INSTRUCTIONS TO FOLLOW: Each line that contains the string "emoji" counts once; report how many such lines appear in the data, as a number only.
<<<<
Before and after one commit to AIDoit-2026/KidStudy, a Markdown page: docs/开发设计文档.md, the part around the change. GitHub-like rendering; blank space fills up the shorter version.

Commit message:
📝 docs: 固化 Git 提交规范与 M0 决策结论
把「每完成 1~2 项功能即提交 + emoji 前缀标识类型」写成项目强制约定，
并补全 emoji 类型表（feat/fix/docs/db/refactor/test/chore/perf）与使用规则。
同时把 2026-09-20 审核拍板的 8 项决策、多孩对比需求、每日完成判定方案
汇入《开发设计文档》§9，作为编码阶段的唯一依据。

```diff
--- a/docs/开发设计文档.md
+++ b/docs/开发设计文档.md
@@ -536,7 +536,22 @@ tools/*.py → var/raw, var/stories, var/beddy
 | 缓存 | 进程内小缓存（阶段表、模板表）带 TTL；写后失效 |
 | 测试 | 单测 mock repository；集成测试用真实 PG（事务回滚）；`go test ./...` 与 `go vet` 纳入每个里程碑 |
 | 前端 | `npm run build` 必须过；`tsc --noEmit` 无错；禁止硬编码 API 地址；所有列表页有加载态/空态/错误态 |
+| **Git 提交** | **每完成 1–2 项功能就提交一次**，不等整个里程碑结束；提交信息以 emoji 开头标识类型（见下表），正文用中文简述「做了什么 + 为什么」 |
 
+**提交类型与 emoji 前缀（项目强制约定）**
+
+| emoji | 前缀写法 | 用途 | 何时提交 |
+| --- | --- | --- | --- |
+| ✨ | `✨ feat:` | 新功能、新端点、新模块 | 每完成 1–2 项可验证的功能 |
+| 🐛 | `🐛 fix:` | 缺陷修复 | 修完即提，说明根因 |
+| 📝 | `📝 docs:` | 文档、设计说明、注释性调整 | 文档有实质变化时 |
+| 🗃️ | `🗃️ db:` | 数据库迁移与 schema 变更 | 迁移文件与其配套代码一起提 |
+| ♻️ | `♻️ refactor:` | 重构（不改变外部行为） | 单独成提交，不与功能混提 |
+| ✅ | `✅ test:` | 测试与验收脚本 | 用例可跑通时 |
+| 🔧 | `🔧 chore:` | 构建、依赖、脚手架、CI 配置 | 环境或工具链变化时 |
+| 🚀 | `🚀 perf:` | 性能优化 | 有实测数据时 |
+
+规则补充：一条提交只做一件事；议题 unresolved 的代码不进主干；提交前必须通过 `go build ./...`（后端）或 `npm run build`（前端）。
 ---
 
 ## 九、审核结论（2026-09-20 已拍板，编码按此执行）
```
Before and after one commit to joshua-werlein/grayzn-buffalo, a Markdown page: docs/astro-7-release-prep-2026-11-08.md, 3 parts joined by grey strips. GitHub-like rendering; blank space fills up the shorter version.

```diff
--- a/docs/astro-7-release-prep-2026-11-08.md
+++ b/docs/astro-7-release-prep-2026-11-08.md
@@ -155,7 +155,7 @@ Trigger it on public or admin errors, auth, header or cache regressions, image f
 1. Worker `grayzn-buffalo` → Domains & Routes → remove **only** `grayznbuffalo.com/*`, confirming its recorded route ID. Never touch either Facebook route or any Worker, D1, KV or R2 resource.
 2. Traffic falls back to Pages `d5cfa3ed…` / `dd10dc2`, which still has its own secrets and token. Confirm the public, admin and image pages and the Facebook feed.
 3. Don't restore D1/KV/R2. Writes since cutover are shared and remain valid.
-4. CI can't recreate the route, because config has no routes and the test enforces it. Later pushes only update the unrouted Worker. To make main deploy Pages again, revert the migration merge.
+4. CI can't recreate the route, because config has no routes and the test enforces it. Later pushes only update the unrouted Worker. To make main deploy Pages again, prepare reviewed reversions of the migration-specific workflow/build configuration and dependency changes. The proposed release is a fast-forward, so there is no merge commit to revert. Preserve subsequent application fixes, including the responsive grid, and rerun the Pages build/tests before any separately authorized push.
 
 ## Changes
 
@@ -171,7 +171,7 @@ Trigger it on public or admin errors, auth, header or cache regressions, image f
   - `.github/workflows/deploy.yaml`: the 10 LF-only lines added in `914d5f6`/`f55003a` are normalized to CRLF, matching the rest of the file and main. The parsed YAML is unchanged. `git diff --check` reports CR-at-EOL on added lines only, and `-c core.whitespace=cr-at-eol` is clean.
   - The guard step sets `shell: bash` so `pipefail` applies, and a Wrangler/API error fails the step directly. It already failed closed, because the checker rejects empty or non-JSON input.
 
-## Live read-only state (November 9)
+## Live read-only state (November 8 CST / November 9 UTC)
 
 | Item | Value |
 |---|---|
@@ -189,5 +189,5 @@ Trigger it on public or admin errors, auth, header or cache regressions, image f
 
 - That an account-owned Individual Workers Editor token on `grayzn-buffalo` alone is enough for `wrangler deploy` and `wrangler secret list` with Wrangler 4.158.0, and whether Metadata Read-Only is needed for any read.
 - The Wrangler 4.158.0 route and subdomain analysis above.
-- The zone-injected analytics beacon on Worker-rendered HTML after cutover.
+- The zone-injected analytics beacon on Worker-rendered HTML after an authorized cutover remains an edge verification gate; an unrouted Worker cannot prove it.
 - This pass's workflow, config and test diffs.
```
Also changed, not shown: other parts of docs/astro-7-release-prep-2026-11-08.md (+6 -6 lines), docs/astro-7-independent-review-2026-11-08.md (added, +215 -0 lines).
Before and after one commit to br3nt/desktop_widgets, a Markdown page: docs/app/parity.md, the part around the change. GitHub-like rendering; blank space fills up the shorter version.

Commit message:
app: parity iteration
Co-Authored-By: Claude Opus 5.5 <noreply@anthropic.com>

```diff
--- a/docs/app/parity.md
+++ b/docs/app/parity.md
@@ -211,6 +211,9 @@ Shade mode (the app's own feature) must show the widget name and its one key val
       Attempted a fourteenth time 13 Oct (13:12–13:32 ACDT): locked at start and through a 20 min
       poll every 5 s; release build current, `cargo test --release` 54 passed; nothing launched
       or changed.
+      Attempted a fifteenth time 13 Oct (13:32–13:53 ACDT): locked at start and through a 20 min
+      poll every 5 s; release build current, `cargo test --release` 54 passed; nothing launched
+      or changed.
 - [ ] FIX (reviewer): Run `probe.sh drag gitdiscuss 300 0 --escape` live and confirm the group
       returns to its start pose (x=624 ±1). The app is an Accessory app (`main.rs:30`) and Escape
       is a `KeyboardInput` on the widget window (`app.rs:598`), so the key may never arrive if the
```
>>>>
FINAL ANSWER: 5